This book provides an introduction to the dramatic traditions that Shakespeare inherited as he began his career as playwright. The theatre was both a commercial enterprise and a forum for literary experiment; the development of the stage and acting companies is discussed in the section on the stage.

Chapters in this book:

Polonius on dramatic genre. . .*

Footnotes

  1. Genre upon genre

    Polonius tells Hamlet of the visiting players and their repertoire:

    The best actors in the world, either for tragedy, comedy, history, pastoral, pastoral-comical, historical-pastoral, tragical-historical, tragical-comical- historical-pastoral; scene individible, or poem unlimited. Seneca cannot be too heavy, nor Plautus too light.
    (Hamlet, 2. 2. 400-411)

    scene individible
    Refers to those plays in which the scene stays the same throughout and the action lasts no more than a day; generally true of classical drama.

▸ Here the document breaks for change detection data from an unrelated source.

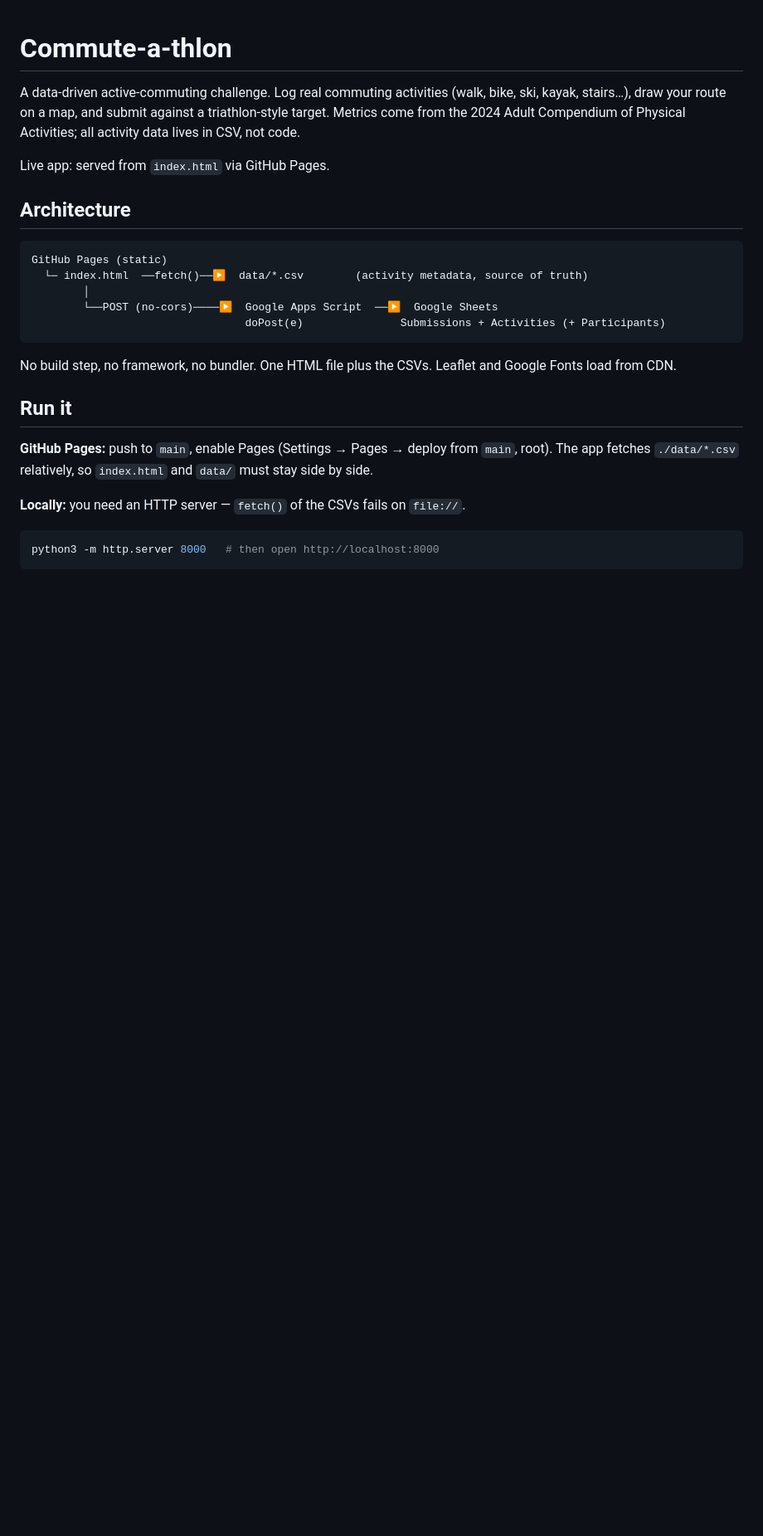
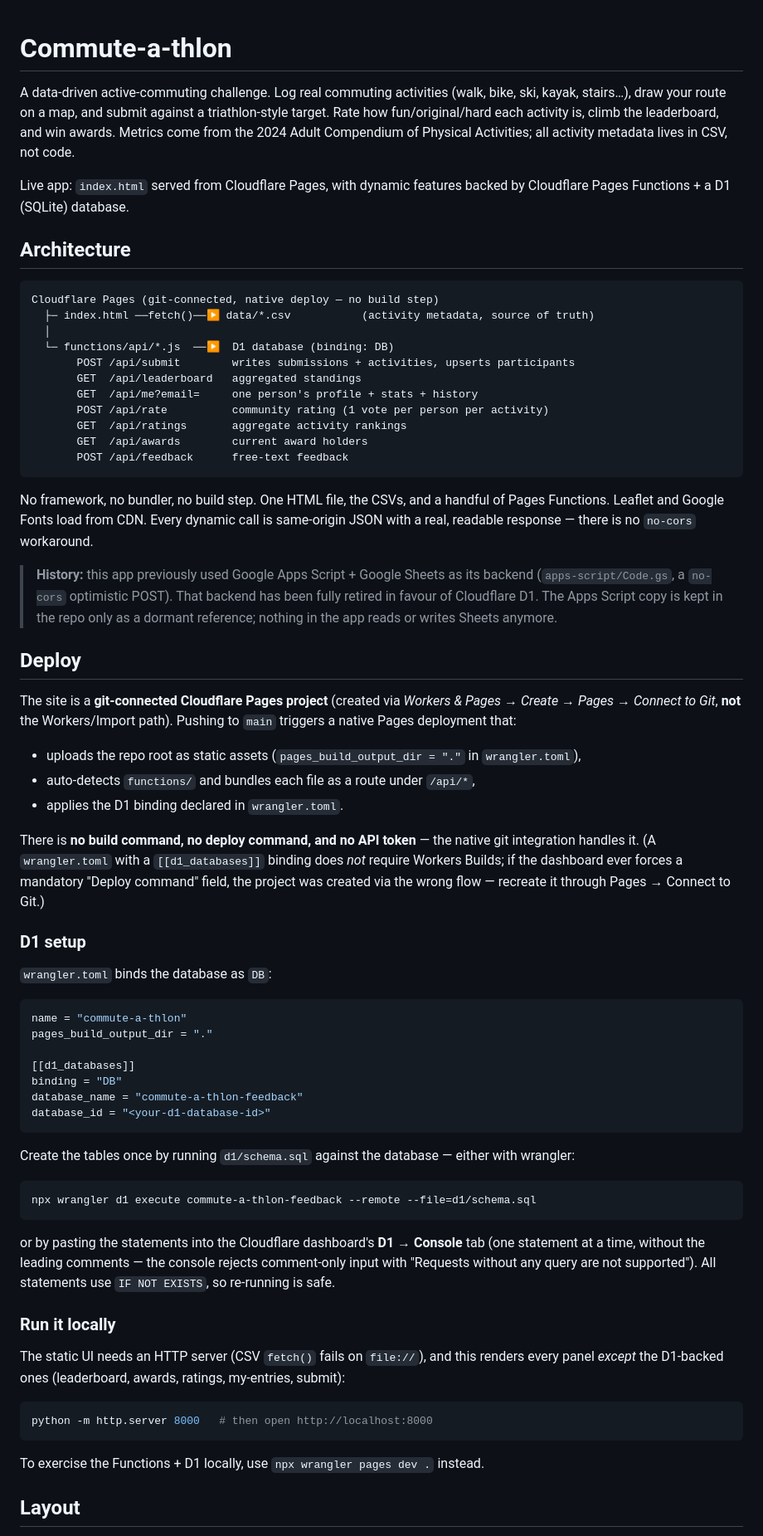
Before and after one commit to OttawaVisuals/Commute-a-thlon, a Markdown page: README.md, the part around one of its changes. Shown at 83% size. GitHub-like rendering; blank space fills up the shorter version.

````diff
--- a/README.md
+++ b/README.md
@@ -1,26 +1,70 @@
 # Commute-a-thlon
 
-A data-driven active-commuting challenge. Log real commuting activities (walk, bike, ski, kayak, stairs…), draw your route on a map, and submit against a triathlon-style target. Metrics come from the 2024 Adult Compendium of Physical Activities; all activity data lives in CSV, not code.
+A data-driven active-commuting challenge. Log real commuting activities (walk, bike, ski, kayak, stairs…), draw your route on a map, and submit against a triathlon-style target. Rate how fun/original/hard each activity is, climb the leaderboard, and win awards. Metrics come from the 2024 Adult Compendium of Physical Activities; all activity metadata lives in CSV, not code.
 
-Live app: served from `index.html` via GitHub Pages.
+Live app: `index.html` served from Cloudflare Pages, with dynamic features backed by Cloudflare Pages Functions + a D1 (SQLite) database.
 
 ## Architecture
 
 ```
-GitHub Pages (static)
-  └─ index.html  ──fetch()──▶  data/*.csv        (activity metadata, source of truth)
-        │
-        └──POST (no-cors)────▶  Google Apps Script  ──▶  Google Sheets
-                                 doPost(e)               Submissions + Activities (+ Participants)
+Cloudflare Pages (git-connected, native deploy — no build step)
+  ├─ index.html ──fetch()──▶ data/*.csv           (activity metadata, source of truth)
+  │
+  └─ functions/api/*.js  ──▶  D1 database (binding: DB)
+       POST /api/submit        writes submissions + activities, upserts participants
+       GET  /api/leaderboard   aggregated standings
+       GET  /api/me?email=     one person's profile + stats + history
+       POST /api/rate          community rating (1 vote per person per activity)
+       GET  /api/ratings       aggregate activity rankings
+       GET  /api/awards        current award holders
+       POST /api/feedback      free-text feedback
 ```
 
-No build step, no framework, no bundler. One HTML file plus the CSVs. Leaflet and Google Fonts load from CDN.
+No framework, no bundler, no build step. One HTML file, the CSVs, and a handful of Pages Functions. Leaflet and Google Fonts load from CDN. Every dynamic call is same-origin JSON with a real, readable response — there is no `no-cors` workaround.
 
-## Run it
+> **History:** this app previously used Google Apps Script + Google Sheets as its backend (`apps-script/Code.gs`, a `no-cors` optimistic POST). That backend has been fully retired in favour of Cloudflare D1. The Apps Script copy is kept in the repo only as a dormant reference; nothing in the app reads or writes Sheets anymore.
 
-**GitHub Pages:** push to `main`, enable Pages (Settings → Pages → deploy from `main`, root). The app fetches `./data/*.csv` relatively, so `index.html` and `data/` must stay side by side.
+## Deploy
 
-**Locally:** you need an HTTP server — `fetch()` of the CSVs fails on `file://`.
+The site is a **git-connected Cloudflare Pages project** (created via *Workers & Pages → Create → Pages → Connect to Git*, **not** the Workers/Import path). Pushing to `main` triggers a native Pages deployment that:
+
+- uploads the repo root as static assets (`pages_build_output_dir = "."` in `wrangler.toml`),
+- auto-detects `functions/` and bundles each file as a route under `/api/*`,
+- applies the D1 binding declared in `wrangler.toml`.
+
+There is **no build command, no deploy command, and no API token** — the native git integration handles it. (A `wrangler.toml` with a `[[d1_databases]]` binding does *not* require Workers Builds; if the dashboard ever forces a mandatory "Deploy command" field, the project was created via the wrong flow — recreate it through Pages → Connect to Git.)
+
+### D1 setup
+
+`wrangler.toml` binds the database as `DB`:
+
+```toml
+name = "commute-a-thlon"
+pages_build_output_dir = "."
+
+[[d1_databases]]
+binding = "DB"
+database_name = "commute-a-thlon-feedback"
+database_id = "<your-d1-database-id>"
+```
+
+Create the tables once by running `d1/schema.sql` against the database — either with wrangler:
+
 ```bash
-python3 -m http.server 8000   # then open http://localhost:8000
+npx wrangler d1 execute commute-a-thlon-feedback --remote --file=d1/schema.sql
 ```
+
+or by pasting the statements into the Cloudflare dashboard's **D1 → Console** tab (one statement at a time, without the leading comments — the console rejects comment-only input with "Requests without any query are not supported"). All statements use `IF NOT EXISTS`, so re-running is safe.
+
+### Run it locally
+
+The static UI needs an HTTP server (CSV `fetch()` fails on `file://`), and this renders every panel *except* the D1-backed ones (leaderboard, awards, ratings, my-entries, submit):
+
+```bash
+python -m http.server 8000   # then open http://localhost:8000
+```
+
+To exercise the Functions + D1 locally, use `npx wrangler pages dev .` instead.
+
+## Layout
+
````
Also changed, not shown: other parts of README.md (+51 -32 lines).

    poem unlimited
    A play which allows no limit on the number of places represented, or on the time represented in the plot. Sir Philip Sidney commented disparagingly of early English drama for what he saw as a fault.